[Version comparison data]
----------

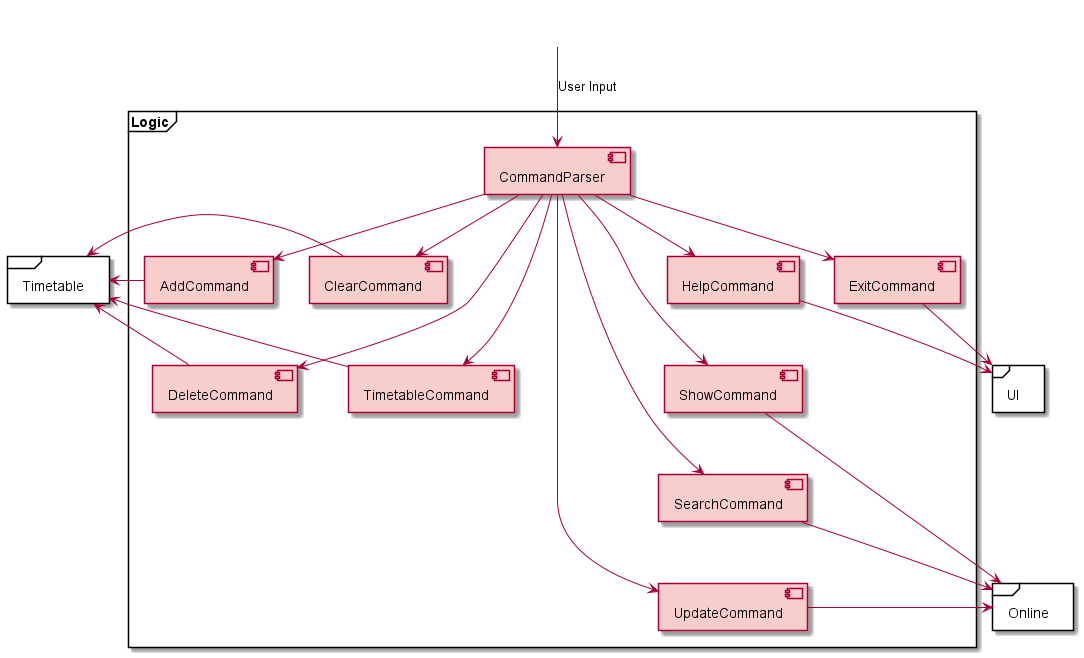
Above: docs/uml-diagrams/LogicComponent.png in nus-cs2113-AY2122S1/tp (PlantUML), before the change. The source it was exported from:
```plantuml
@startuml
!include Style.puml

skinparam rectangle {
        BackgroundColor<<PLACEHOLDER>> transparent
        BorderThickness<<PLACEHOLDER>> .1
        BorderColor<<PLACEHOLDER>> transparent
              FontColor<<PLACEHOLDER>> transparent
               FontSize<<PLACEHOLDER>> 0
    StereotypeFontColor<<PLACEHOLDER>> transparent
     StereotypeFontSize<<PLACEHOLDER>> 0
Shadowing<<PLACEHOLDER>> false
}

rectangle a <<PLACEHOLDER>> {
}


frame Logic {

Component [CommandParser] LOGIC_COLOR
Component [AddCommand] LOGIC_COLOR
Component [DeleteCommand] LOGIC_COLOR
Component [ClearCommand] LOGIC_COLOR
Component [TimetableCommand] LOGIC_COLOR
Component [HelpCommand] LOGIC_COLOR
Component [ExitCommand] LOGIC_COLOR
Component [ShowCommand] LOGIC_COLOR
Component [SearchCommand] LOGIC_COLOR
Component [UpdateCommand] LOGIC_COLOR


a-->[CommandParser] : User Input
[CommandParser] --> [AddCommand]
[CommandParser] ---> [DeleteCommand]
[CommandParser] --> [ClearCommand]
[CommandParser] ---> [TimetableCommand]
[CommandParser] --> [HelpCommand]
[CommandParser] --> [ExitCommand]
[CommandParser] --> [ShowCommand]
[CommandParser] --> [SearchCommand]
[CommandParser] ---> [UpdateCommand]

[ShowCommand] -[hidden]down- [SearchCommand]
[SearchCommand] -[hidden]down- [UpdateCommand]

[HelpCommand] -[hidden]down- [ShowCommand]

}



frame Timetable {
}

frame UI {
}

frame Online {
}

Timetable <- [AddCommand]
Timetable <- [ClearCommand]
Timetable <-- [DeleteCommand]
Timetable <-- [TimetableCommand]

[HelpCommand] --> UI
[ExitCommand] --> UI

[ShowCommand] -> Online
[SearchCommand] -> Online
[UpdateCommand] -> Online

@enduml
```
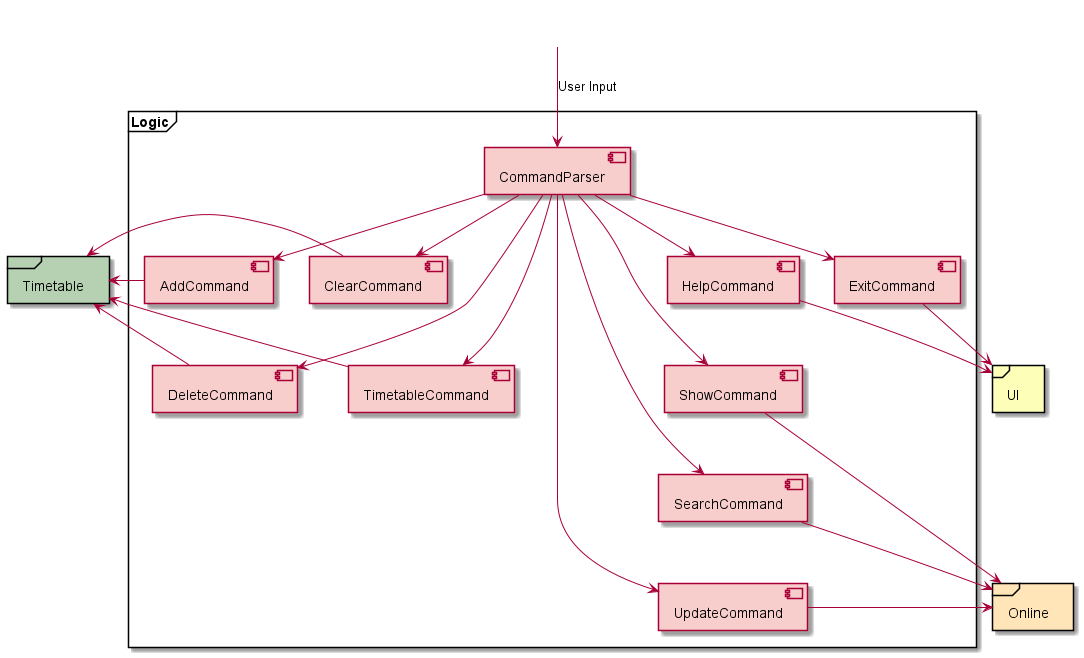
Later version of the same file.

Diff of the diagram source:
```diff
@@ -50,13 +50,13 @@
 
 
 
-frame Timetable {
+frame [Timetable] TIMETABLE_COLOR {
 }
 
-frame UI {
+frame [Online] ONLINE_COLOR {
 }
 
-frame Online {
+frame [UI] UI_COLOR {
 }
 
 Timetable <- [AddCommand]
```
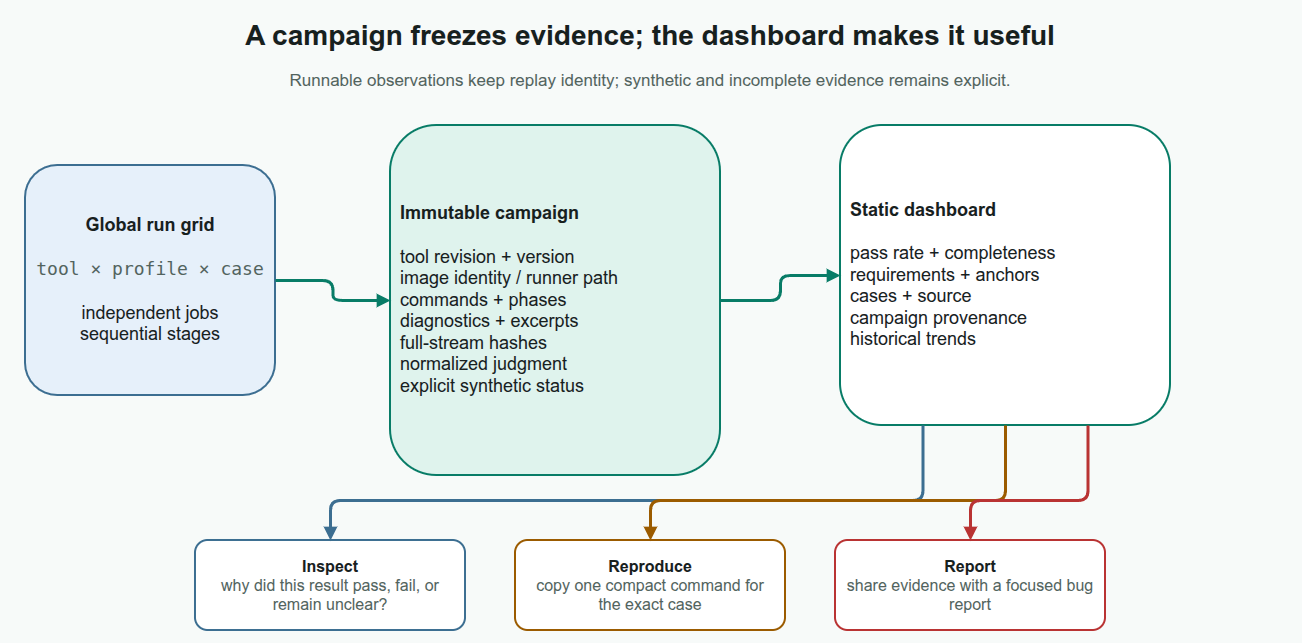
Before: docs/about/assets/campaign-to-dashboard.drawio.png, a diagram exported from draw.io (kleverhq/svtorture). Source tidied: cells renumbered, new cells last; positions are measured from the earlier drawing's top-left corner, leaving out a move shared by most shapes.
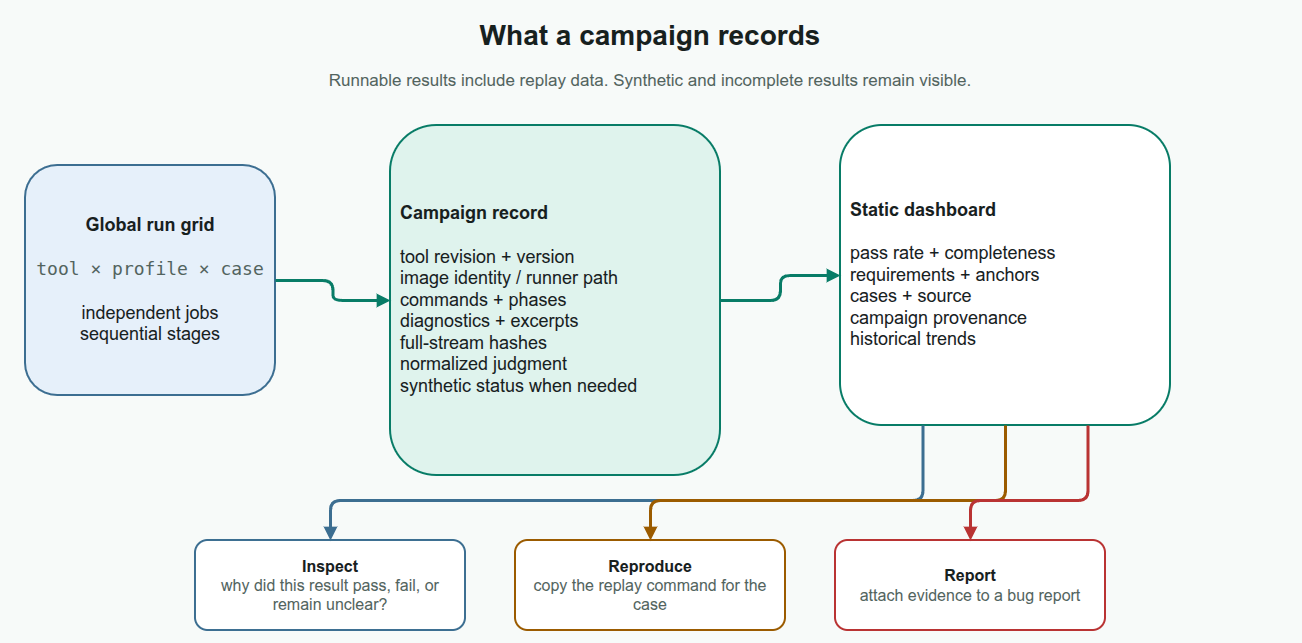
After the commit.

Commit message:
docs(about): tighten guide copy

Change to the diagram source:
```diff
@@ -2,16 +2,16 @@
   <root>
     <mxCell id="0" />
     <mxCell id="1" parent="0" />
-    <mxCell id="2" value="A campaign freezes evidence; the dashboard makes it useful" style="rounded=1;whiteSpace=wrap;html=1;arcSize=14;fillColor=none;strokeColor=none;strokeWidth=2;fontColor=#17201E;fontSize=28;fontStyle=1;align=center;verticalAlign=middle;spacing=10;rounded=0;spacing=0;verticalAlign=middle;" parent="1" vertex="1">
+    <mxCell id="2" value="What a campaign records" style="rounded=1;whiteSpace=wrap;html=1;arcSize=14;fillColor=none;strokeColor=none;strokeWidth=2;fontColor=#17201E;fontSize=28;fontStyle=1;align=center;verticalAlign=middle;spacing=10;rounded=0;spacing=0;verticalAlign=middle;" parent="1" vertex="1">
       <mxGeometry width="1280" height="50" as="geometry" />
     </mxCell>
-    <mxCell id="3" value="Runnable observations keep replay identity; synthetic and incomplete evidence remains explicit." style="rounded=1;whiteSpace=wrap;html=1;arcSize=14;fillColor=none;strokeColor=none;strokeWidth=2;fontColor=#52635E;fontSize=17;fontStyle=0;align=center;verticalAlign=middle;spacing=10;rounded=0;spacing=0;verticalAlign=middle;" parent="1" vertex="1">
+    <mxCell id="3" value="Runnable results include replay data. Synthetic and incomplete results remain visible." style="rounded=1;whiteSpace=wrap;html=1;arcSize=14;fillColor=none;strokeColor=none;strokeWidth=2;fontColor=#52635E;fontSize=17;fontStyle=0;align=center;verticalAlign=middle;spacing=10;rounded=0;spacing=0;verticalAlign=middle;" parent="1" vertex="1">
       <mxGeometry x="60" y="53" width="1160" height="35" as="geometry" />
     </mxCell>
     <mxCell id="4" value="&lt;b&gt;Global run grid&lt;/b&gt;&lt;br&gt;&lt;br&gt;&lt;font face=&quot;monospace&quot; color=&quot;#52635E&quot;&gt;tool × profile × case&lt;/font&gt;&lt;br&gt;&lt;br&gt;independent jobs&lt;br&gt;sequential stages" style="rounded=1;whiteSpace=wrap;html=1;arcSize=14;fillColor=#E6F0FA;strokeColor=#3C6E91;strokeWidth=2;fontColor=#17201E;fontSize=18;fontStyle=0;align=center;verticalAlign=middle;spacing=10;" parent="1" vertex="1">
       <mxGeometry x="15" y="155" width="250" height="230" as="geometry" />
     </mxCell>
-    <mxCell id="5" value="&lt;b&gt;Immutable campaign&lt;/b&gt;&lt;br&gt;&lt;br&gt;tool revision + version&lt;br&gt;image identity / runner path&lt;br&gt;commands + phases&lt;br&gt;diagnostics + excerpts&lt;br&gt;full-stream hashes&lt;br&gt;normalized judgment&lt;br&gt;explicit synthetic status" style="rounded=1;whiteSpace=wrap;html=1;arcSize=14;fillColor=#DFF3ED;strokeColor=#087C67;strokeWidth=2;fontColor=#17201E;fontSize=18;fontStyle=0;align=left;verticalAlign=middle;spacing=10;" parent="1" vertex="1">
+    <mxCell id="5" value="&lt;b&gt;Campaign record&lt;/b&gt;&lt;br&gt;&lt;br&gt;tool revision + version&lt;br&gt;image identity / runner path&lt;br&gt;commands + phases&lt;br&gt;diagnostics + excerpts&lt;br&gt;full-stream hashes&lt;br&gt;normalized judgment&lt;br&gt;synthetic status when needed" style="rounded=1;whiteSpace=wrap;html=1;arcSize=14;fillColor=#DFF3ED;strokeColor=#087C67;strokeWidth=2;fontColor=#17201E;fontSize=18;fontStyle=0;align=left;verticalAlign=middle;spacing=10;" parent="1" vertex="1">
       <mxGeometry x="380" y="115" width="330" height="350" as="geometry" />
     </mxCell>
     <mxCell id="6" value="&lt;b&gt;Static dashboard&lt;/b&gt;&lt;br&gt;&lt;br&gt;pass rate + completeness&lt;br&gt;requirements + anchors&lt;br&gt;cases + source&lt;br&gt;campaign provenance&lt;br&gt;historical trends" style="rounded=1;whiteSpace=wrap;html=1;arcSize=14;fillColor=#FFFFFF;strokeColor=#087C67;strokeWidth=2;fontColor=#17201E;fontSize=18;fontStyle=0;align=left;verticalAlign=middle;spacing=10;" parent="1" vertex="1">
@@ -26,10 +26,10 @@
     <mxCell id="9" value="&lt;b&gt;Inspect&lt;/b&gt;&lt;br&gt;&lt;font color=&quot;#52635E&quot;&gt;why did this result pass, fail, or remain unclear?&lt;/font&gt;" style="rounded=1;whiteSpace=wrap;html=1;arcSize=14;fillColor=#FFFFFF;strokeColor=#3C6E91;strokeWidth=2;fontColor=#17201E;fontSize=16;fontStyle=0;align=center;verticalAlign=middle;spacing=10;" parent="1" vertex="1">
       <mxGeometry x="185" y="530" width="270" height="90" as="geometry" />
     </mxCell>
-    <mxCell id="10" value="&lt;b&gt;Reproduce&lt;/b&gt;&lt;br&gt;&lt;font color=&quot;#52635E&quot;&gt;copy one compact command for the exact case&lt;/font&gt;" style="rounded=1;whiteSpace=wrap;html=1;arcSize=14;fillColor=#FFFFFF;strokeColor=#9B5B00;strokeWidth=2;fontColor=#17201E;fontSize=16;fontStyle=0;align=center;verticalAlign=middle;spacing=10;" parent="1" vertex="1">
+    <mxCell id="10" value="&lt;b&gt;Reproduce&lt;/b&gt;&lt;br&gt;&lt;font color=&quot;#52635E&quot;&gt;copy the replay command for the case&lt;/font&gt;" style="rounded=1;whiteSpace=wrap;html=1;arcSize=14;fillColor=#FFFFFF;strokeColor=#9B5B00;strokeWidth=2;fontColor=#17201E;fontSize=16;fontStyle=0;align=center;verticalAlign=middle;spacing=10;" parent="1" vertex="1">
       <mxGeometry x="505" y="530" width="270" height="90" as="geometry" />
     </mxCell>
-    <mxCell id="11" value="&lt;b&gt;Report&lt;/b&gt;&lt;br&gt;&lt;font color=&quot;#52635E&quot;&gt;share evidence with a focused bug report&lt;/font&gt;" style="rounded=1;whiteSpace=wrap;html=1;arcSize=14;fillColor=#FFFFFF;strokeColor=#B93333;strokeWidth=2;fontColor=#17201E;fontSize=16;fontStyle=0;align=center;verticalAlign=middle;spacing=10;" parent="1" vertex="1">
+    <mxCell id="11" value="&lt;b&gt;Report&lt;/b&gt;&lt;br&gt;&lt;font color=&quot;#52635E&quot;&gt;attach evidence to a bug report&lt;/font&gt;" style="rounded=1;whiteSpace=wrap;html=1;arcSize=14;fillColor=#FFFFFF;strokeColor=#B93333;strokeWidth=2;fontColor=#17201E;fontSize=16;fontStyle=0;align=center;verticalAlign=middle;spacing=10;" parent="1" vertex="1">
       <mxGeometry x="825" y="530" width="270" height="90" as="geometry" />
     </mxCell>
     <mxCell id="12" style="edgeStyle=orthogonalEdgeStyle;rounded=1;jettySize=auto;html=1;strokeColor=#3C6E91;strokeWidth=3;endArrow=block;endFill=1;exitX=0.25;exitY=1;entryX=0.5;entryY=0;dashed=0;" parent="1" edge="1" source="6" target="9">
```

----------

ASSIGNMENT
Using the records above, copy each line that contains "ShowCommand".

WRITTEN REPLY
Component [ShowCommand] LOGIC_COLOR
[CommandParser] --> [ShowCommand]
[ShowCommand] -[hidden]down- [SearchCommand]
[HelpCommand] -[hidden]down- [ShowCommand]
[ShowCommand] -> Online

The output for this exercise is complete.